The indictment alleges that Kelsey, Smith, and other unindicted coconspirators orchestrated the concealed movement of $91,000 to a national political organization for the purpose of funding advertisements that urged voters to support Kelsey in the August 2016 primary election, and that the conspirators caused the political organization to make $80,000 worth of contributions to Kelsey’s federal campaign committee in the form of coordinated expenditures.  The indictment alleges other meetings and communications between the conspirators, resulting in the illegal transfers, contributions, and expenditures associated with Kelsey’s federal campaign.

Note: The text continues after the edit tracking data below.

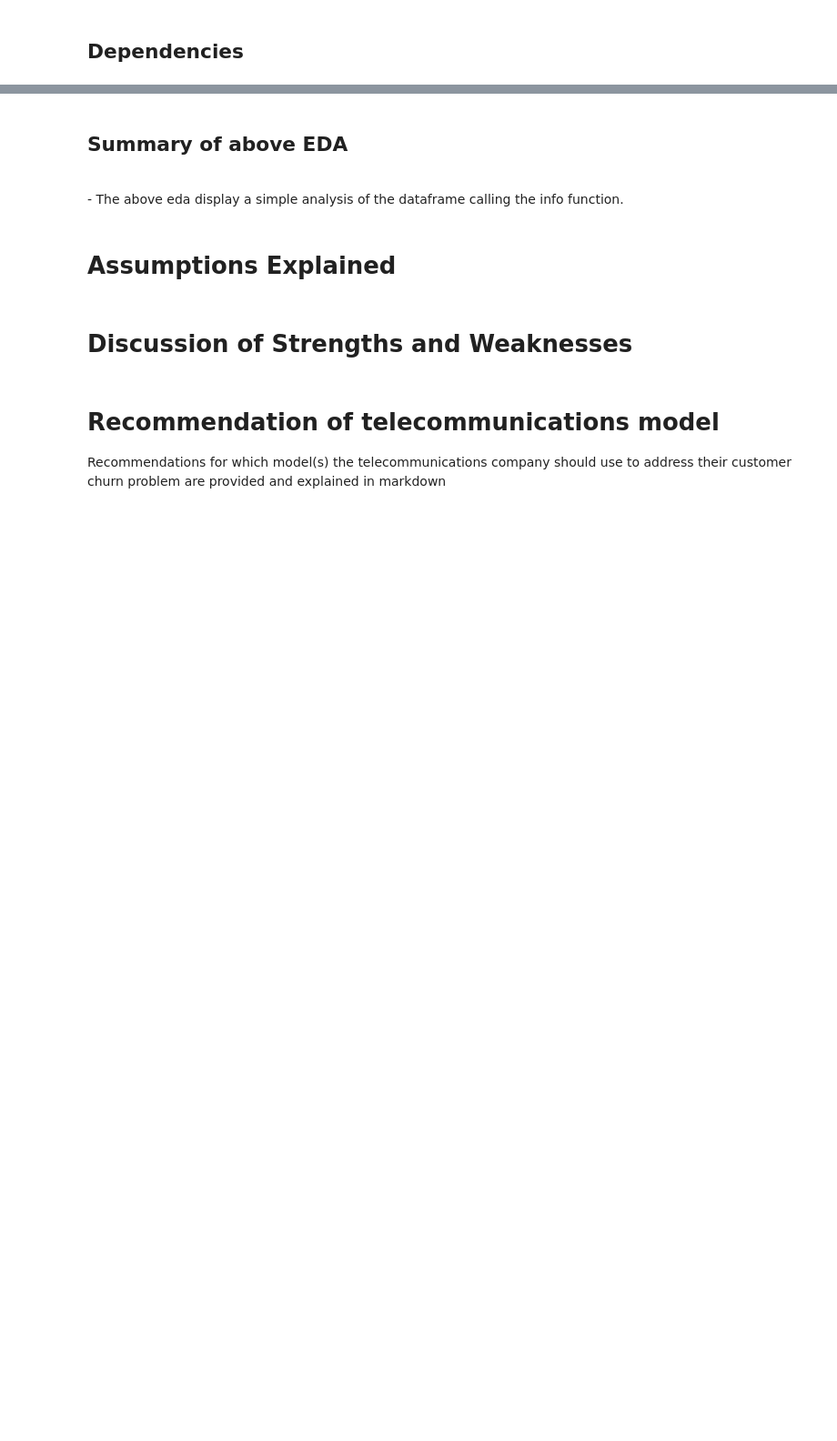
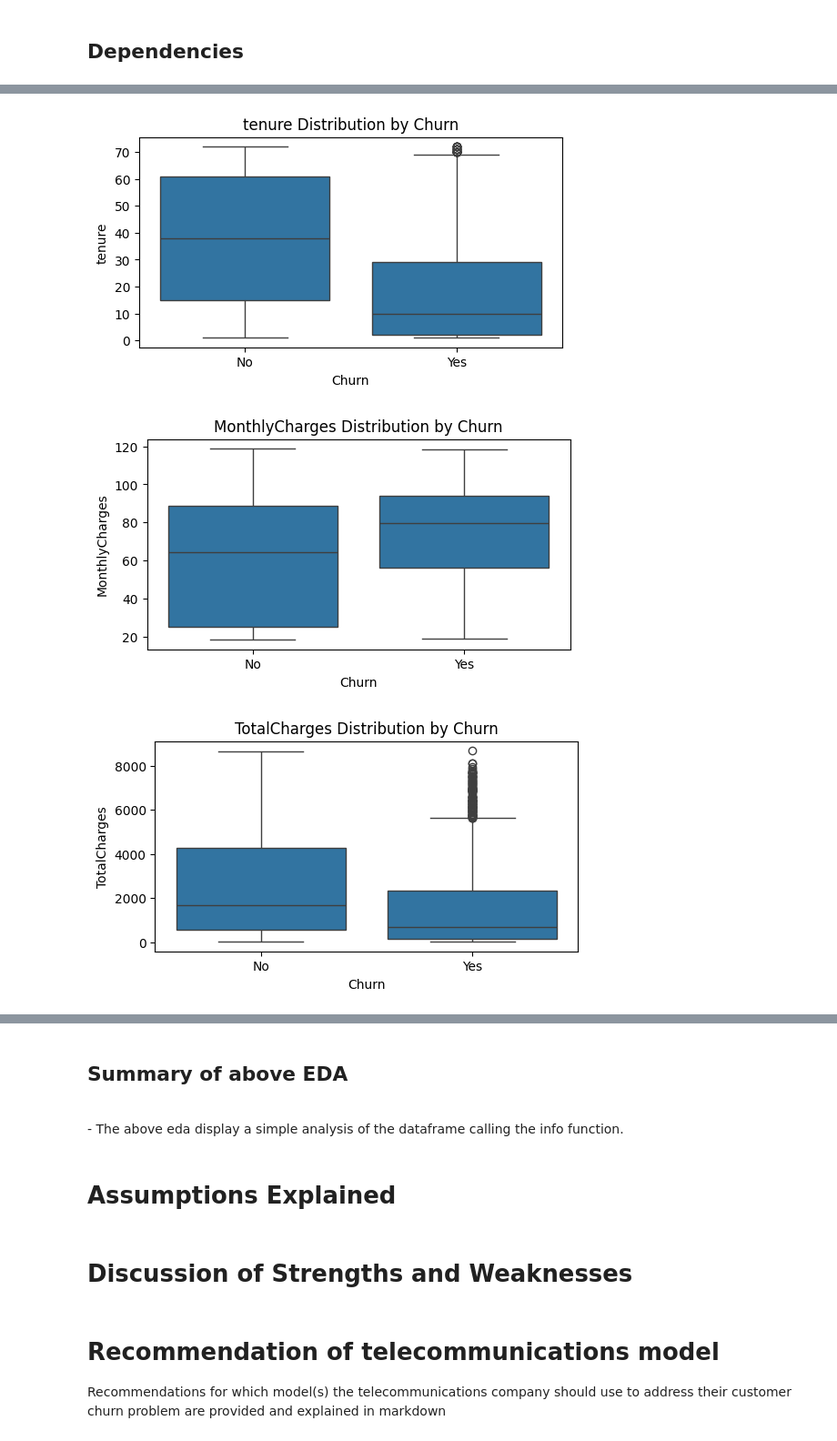
Before and after one commit to lindsaygross/Interpretable-ML, a Jupyter notebook: Interpretable_ML.ipynb, the cells around one changed output, grey strips where cells are left out. Shown at 91% size. Saved outputs shown, nothing was run; the diff lists cells and outputs as text; code cells hidden in the pictures; blank space fills up the shorter version.

Commit message:
added descriptions of columns and added a couple cells of EDA

```diff
--- a/Interpretable_ML.ipynb
+++ b/Interpretable_ML.ipynb
@@ -168,11 +196,12 @@ Churn:
 # %%
+# Used claude at 4:45pm to help load data in colab and in local environment
+
 """
 Perform an exploratory analysis of the dataset to understand the relationships between different
 features and the target variable (churn). Use appropriate visualizations and statistical methods
 to determine whether assumptions about linear, logistic, and GAM models are met.
 """
-
-#df = pd.read_csv('WA_Fn-UseC_-Telco-Customer-Churn.csv')
+# load the data
 try:
     df = pd.read_csv('WA_Fn-UseC_-Telco-Customer-Churn.csv')
     print("loaded from local directory")
@@ -186,16 +215,10 @@ except:
 
 df.head()
 
-# describe the data
-print(df.info())
-print(df.shape)
-print(df.describe())
-
-# visualize the churn distribution
-print(df['Churn'].value_counts())
-sns.countplot(x='Churn', data=df)
-plt.title('Churn Distribution')
-plt.show()
+# Convert 'TotalCharges' to numeric so that we can analyze the numeric effect on churn later on
+df['TotalCharges'] = pd.to_numeric(df['TotalCharges'], errors='coerce')
+df = df.dropna(subset=['TotalCharges'])
+df.info()
 # %% [output]
 loaded from local directory
 <class 'pandas.core.frame.DataFrame'>
@@ -237,0 +291,9 @@ memory usage: 1.1+ MB
+# %%
+# Used claude at 4:50pm to help create binary column for churn
+
+# visualize the churn distribution
+print(df['Churn'].value_counts())
+df['ChurnBinary'] = df['Churn'].map({'No': 0, 'Yes': 1}) # create a binary column for churn
+sns.countplot(x='Churn', data=df)
+plt.title('Churn Distribution')
+plt.show()
@@ -237,0 +310,13 @@ memory usage: 1.1+ MB
+# %%
+# Numerical features distribution vs Churn
+numerical_features = ['tenure', 'MonthlyCharges', 'TotalCharges']
+
+for feature in numerical_features:
+    plt.figure(figsize=(6, 3))  # Used claude at 5:00pm to help adjust figure size
+    sns.boxplot(x='Churn', y=feature, data=df)
+    plt.title(f'{feature} Distribution by Churn')
+    plt.show()
+# %% [output]
+[figure, added]
+[figure, added]
+[figure, added]
```
Also changed, not shown: parts of 14 cells of this notebook.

Kelsey and Smith are charged with conspiracy, illegally transferring “soft money” as a federal candidate and his agent, and illegally transferring “soft money” as a state officeholder and his agent. Kelsey is also charged with making excessive contributions to a federal campaign and accepting excessive contributions.  If convicted, they face up to 5 years in prison and a $250,000 fine on each count.

A summons has been issued by the Court and Kelsey and Smith are directed to surrender to U.S. Marshals in the Middle District of Tennessee on or before November 5, 202, at 10 a.m. and both will make an initial appearance before a U.S. Magistrate Judge.

This case was investigated by the FBI.  Assistant U.S. Attorneys Amanda Klopf of the Middle District of Tennessee and David Pritchard of the Western District of Tennessee and Trial Attorney John Taddei of the Criminal Division’s Public Integrity Section of the Department of Justice are prosecuting the case.

An indictment is merely an accusation.  The defendants are presumed innocent until proven guilty in a court of law.